As part of Arup's full-service approach to the project, the firm performed structural, mechanical, electrical and plumbing engineering (SMEP); smart building consulting; acoustic consulting; audiovisual consulting; IT and communications consulting; facade engineering; lighting design; security consulting; energy analysis and sustainability consulting.
The building includes a variety of study, social, conference, office, atrium and lecture spaces with a large ground floor café. The design emphasizes the creation of open spaces, collaboration spaces and connectivity to foster advanced research and technological innovation. It anticipates flexibility in use as the program adapts to future needs. Through close collaboration with Cornell Tech and Morphosis, Arup led the project team in designing one of the smartest buildings in the world. "The goal is to transform the human experience through integrating together all of the building systems and user applications. The building itself will respond to people's presence as well as become an important teaching tool as Cornell Tech develops and incubates new technologies and businesses," shares David Wilts, Arup's smart building leader.
The PV system on the Bloomberg Center building is supported on an elevated steel canopy, which is designed to combine simplicity with elegance and create a strong unifying feature.
An example of both the integration of the project goals and collaboration between Morphosis and Arup is found in the design of the facade, which integrates energy performance and building form with the strategy for controlled daylighting of interior spaces and the optimization of prime views towards Manhattan and across the campus. A primary element of the east (campus facing) side of the building is a glass-clad stair - supported on an exposed steel diagrid perimeter frame that in turn supports the PV canopy - to create a sculpted anchor point within the campus.
"Cornell has pushed very hard for energy and sustainability goals throughout the project in a way that has helped us realize remarkable energy use reductions," said Fiona Cousins PE, CEng, LEED Fellow. "The Cornell facilities team has been strongly engaged throughout the design process, occasionally using Cornell students to investigate different design outcomes. It was refreshing to work with such a forward thinking client, and the planned goals could make this the largest net zero energy building east of the Mississippi River."

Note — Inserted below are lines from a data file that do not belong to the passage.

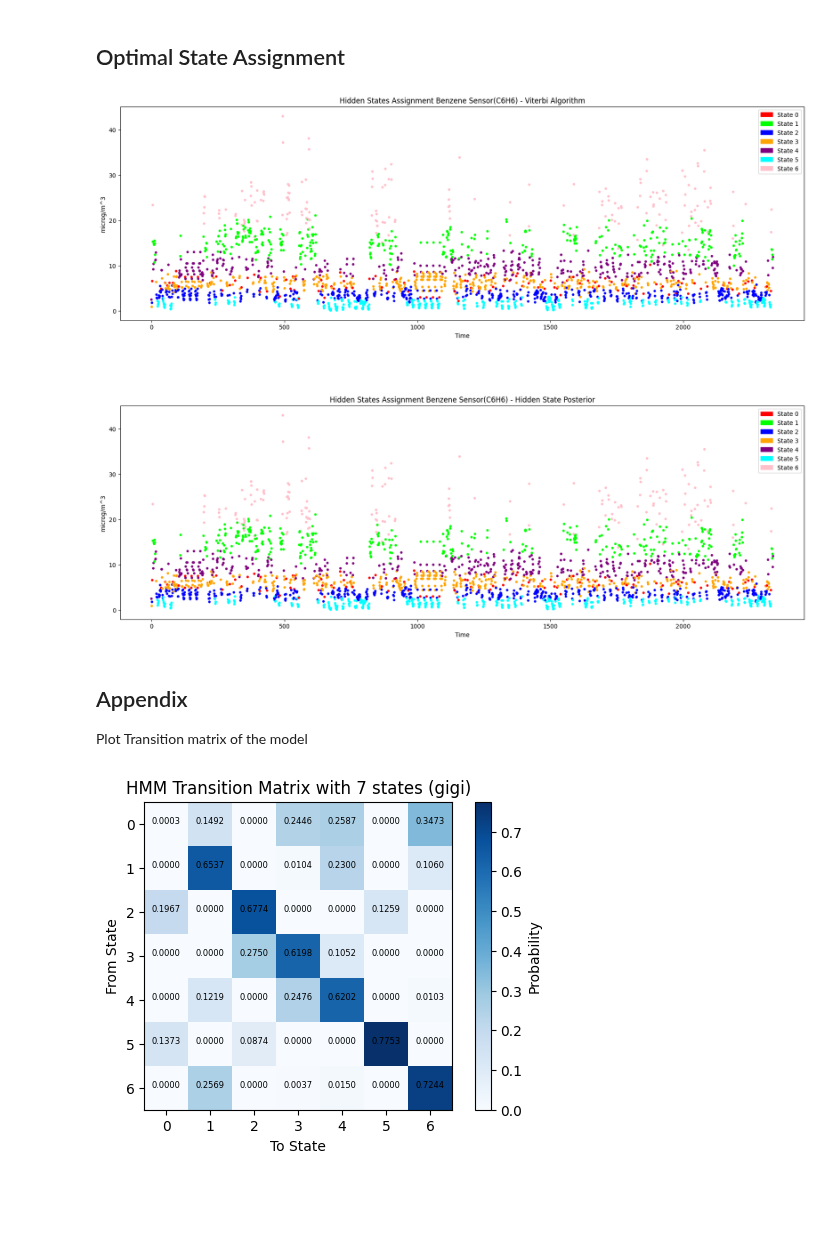
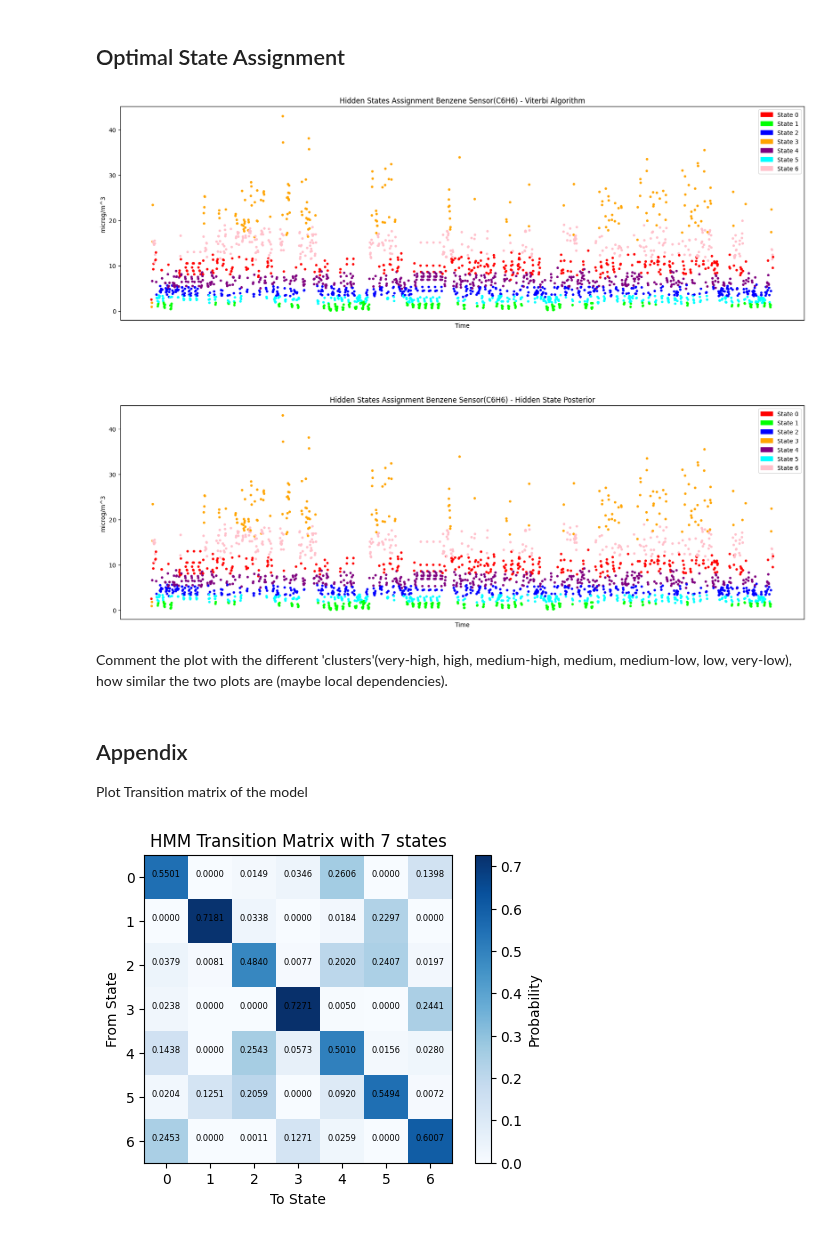
Before and after one commit to JacopoRaffi/ISPR_Assignments, a Jupyter notebook: Assignment2/ISPR_Midterm2_Assignment1_JacopoRaffi.ipynb, the cells around one changed output. Saved outputs shown, nothing was run; the diff lists cells and outputs as text; code cells hidden in the pictures; blank space fills up the shorter version.

```diff
--- a/Assignment2/ISPR_Midterm2_Assignment1_JacopoRaffi.ipynb
+++ b/Assignment2/ISPR_Midterm2_Assignment1_JacopoRaffi.ipynb
@@ -56,16 +44,33 @@ results = {'Gaussian Log-Likelihood': [],
 # %%
+seq = data['C6H6(GT)'].to_numpy()
+seq = seq.reshape(-1, 1) # reshape needed for hmmlearn, 1D sequence must be in this form: [[1], [2], [3]]
+split_size = int(len(seq) * 0.25)
+
+tr_seq = seq[:-split_size] # 75 % for traing set
+val_seq = seq[-split_size:] # 25 % for validation set
+
+results = {'Gaussian Tr Score': [],
+           'Gaussian Val Score': [],
+           'Gaussian Converged': [],
+           'Mix Gaussian Tr Score': [],
+           'Mix Gaussian Val Score': [],
+           'Mix Gaussian Converged': [] }
+
 h_states = [2, 3, 5, 7]
 
 for state in h_states:
     gauss_model = hmm.GaussianHMM(n_components=state, n_iter=1000)
     mix_gauss_model = hmm.GMMHMM(n_components=state, n_iter=1000, n_mix=2)
 
-    gauss_model.fit(seq)
-    mix_gauss_model.fit(seq)
+    gauss_model.fit(tr_seq)
+    mix_gauss_model.fit(tr_seq)
 
-    results['Gaussian Log-Likelihood'].append(gauss_model.score(seq))
+    results['Gaussian Tr Score'].append(gauss_model.score(tr_seq))
+    results['Gaussian Val Score'].append(gauss_model.score(val_seq))
     results['Gaussian Converged'].append(gauss_model.monitor_.converged)
-    results['Mix Gaussian Log-Likelihood'].append(mix_gauss_model.score(seq))
+
+    results['Mix Gaussian Tr Score'].append(mix_gauss_model.score(tr_seq))
+    results['Mix Gaussian Val Score'].append(mix_gauss_model.score(val_seq))
     results['Mix Gaussian Converged'].append(mix_gauss_model.monitor_.converged)
 
 df = pd.DataFrame(results, index=h_states)
@@ -87,0 +87,3 @@ GaussianHMM(n_components=7, n_iter=1000)
+# %%
+mix_gauss_model = hmm.GMMHMM(n_components=7, n_iter=1000, n_mix=2)
+mix_gauss_model.fit(seq)
@@ -90,10 +110,9 @@ GaussianHMM(n_components=7, n_iter=1000)
 # %%
 subseq_size = int(len(seq) * 0.25)
 subseq = seq[-subseq_size:] # last 25 % of the sequence
-v_log_prob, v_states = gauss_model.decode(subseq, algorithm='viterbi')
-mps_log_prob, mps_states = gauss_model.decode(subseq, algorithm='map') # USE: predict_proba() of hmmlearn
+v_log_prob, v_states = mix_gauss_model.decode(subseq, algorithm='viterbi')
+mps_log_prob, mps_states = mix_gauss_model.decode(subseq, algorithm='map')
 # %%
-# for the plots use scatter and colors and plot also a single line (- - - -) for each states (of course use the same colour)
 states = 7
 
 color_dict = {
@@ -106,9 +125,9 @@ color_dict = {
     6: '#FFC0CB'
 }
 
-labels = [f'State {i}' for i in range(states)]
+labels = [f'State {i}' for i in range(states)] # labels for identify which color is which state
 
-legend = [mpatches.Patch(color=color_dict[i], label=labels[i]) for i in range(states)]
+legend = [mpatches.Patch(color=color_dict[i], label=labels[i]) for i in range(states)] # legend to show in the plot
 
 mps_colors = []
 v_colors = []
@@ -133,6 +152,8 @@ ax[1].legend(handles=legend)
 
 ax[0].grid(False)
 ax[1].grid(False)
+ax[0].set_xticks([])
+ax[1].set_xticks([])
 plt.subplots_adjust(left=0.1,
                     bottom=0.1,
                     right=0.9,
@@ -141,18 +162,20 @@ plt.subplots_adjust(left=0.1,
                     hspace=0.4)
 plt.show()
 # %% [output]
-[figure, old version]
+[figure, new version]
+# %% [markdown]
+Comment the plot with the different 'clusters'(very-high, high, medium-high, medium, medium-low, low, very-low), how similar the two plots are (maybe local dependencies).
 # %% [markdown]
 ## Appendix
 Plot Transition matrix of the model
 # %%
-def plot_transition_matrix(model, n_components, model_name):
+def plot_transition_matrix(model, n_components):
     transition_matrix = model.transmat_
 
     # Plot the transition matrix
     plt.figure(figsize=(6, 4))
     plt.imshow(transition_matrix, interpolation='nearest', cmap='Blues')
-    plt.title(f'HMM Transition Matrix with {n_components} states ({model_name})')
+    plt.title(f'HMM Transition Matrix with {n_components} states')
     plt.colorbar(label='Probability')
 
     for i in range(transition_matrix.shape[0]):
@@ -166,6 +189,6 @@ def plot_transition_matrix(model, n_components, model_name):
     plt.ylabel('From State')
     plt.show()
 # %%
-plot_transition_matrix(gauss_model, 7, 'gigi')
+plot_transition_matrix(mix_gauss_model, 7)
 # %% [output]
-[figure, old version]
+[figure, new version]
```
Also changed, not shown: parts of 12 cells of this notebook.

Arup has worked on several projects with net zero energy or carbon goals, including Kroon Hall at Yale School of Forestry & Environmental Studies, the US Embassy in London, and the John W. Olver Transit Center in Greenfield, Mass. Additional Arup projects on Cornell's Ithaca campus include the Life Sciences Technology Building, ERL Accelerator Laboratory, West Campus Residential Initiative and Milstein Hall.
For a discussion of future plans at the Cornell Tech campus, please visit: http://tech.cornell.edu/future-campus. For additional information on Arup's involvement with this project, please visit: http://doggerel.arup.com/net-zero-learning/.